Note: This reflection came at the end of the 2010-2011 school year and has been reposted here from DSC's lesson study blog. The author is Suzanne Teague, a veteran first grade teacher from Orange County Public Schools in Florida. So we thank DSC and the author very much.
My classroom has been packed away, books have been sorted, and memories of the past year are in the forefront. Summer is a time for reflection. As I reflect on experiences that would impact how I teach, the opportunity to participate in Lesson Study comes to mind. It was a powerful experience that not only impacted my teaching, but the students in my classroom, and work with my first grade team of teachers.
Spending quality time with my peers for extended periods over two half days was a bonus. We have always considered ourselves a community of teachers who value each other's ideas. Unfortunately, coming together to discuss our students and our practices has become a commodity. This extra time energized our discussion and ultimately the way we teach in our individual classrooms.
Through collaboration we not only considered our own students but all of the first grade students. Determining specific goals for them provided opportunities for thoughtful discussion. We determined what we wanted our students to take away from this specific lesson at this specific time of year.
Planning the lesson provided the unique opportunity to slow down the process. We analyzed every aspect of the lesson chosen from our Making Meaning® curriculum. In examining the questions, predicting their outcomes, and considering our own students, we thought deeply about the best strategies to meet the needs of our students.

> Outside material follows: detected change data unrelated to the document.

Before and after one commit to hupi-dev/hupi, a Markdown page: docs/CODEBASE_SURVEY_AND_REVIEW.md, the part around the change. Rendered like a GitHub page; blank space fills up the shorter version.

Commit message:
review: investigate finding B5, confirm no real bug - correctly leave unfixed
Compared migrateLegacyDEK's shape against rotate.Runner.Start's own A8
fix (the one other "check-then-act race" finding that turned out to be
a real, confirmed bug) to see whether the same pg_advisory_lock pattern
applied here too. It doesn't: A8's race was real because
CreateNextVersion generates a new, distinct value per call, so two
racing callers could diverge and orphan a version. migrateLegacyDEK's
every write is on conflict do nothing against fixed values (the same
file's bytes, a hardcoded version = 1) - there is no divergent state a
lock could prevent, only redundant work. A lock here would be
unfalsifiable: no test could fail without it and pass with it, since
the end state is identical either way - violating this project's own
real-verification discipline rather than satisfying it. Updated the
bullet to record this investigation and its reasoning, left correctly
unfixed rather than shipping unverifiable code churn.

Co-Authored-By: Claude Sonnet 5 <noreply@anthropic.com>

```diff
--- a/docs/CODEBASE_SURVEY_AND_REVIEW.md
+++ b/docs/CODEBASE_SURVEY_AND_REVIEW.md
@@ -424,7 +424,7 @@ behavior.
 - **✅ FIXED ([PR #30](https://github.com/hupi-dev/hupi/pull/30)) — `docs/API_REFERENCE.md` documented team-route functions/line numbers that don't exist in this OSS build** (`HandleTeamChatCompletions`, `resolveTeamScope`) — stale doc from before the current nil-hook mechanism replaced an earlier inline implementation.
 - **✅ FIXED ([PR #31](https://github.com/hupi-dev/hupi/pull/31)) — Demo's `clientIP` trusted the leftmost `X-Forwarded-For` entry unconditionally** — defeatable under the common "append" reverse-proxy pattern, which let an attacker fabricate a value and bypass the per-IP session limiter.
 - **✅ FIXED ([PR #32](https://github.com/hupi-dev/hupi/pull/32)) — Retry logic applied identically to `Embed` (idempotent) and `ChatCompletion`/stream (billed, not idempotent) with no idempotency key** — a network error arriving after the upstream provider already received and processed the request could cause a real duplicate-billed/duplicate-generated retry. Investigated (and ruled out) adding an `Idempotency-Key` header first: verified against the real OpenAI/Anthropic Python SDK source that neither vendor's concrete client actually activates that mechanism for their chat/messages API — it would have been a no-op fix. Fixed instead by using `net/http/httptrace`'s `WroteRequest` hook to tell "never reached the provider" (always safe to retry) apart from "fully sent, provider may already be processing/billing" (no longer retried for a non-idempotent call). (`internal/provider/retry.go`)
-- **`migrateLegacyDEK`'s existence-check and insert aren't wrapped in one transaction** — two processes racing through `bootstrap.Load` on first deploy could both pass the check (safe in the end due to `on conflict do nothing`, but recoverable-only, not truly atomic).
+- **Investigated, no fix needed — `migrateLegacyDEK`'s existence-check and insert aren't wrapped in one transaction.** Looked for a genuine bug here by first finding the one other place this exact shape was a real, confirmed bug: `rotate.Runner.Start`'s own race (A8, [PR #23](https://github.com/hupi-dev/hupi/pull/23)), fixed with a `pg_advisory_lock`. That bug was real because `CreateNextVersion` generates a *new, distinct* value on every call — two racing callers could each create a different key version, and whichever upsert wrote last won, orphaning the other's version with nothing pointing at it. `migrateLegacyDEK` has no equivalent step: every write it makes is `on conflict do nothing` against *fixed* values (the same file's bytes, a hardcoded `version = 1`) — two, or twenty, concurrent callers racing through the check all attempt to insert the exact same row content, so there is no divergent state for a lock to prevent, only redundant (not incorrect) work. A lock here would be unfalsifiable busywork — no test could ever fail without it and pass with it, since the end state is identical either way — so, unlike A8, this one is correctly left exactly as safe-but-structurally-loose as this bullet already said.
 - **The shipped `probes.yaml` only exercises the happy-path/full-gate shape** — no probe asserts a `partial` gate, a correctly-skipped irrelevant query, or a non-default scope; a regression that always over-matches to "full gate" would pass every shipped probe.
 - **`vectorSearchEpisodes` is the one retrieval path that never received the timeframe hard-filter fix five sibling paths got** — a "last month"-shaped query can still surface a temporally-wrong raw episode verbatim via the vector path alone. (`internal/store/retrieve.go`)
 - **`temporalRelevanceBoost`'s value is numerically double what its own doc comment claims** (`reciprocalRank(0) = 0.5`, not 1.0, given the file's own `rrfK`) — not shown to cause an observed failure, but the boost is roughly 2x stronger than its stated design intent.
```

When the lesson was actually taught there was a shift from the lesson to the students. Lesson Study gave us opportunities to "zoom in" and observe specific students to collect data. As I sat on the floor with a clipboard recording levels of engagement, conversations between partners, and reactions to the lesson being taught I was amazed at the students' conversations and literally felt like a fly on the wall. Surprisingly, the children didn't seem to notice or care that six extra teachers had entered their room to watch and listen.
After the lesson, we came back together to examine and analyze the data. Compiling the information we individually gathered gave us a picture of the entire class. There were some surprising trends in our findings. Most of the partners had real conversations about the mentor text that was used to guide the lesson. Their connections went further than the surface level we had anticipated. This led to further conversations about what made a positive difference in the lesson.
There were many layers in the impact of Lesson Study. First, I could not wait to teach the identical lesson with my own group of first graders. But even bigger was the impact the experience had on my personal lesson planning. I began to anticipate what might happen during a lesson and make more adjustments during the planning process. Knowing the developmental levels of my students and the goals I set for them empowered the planning process. Lastly, the conversations that took place during the study rejuvenated our team of teachers. We could not wait to share the experience with fellow staff members. But mostly, we consciously made more time during our already busy schedules to discuss curriculum. These rich discussions about our students, lessons, and practices made us think more deeply about our teaching practices as a whole. This not only impacted our team of first grade teachers but an entire group of first grade students.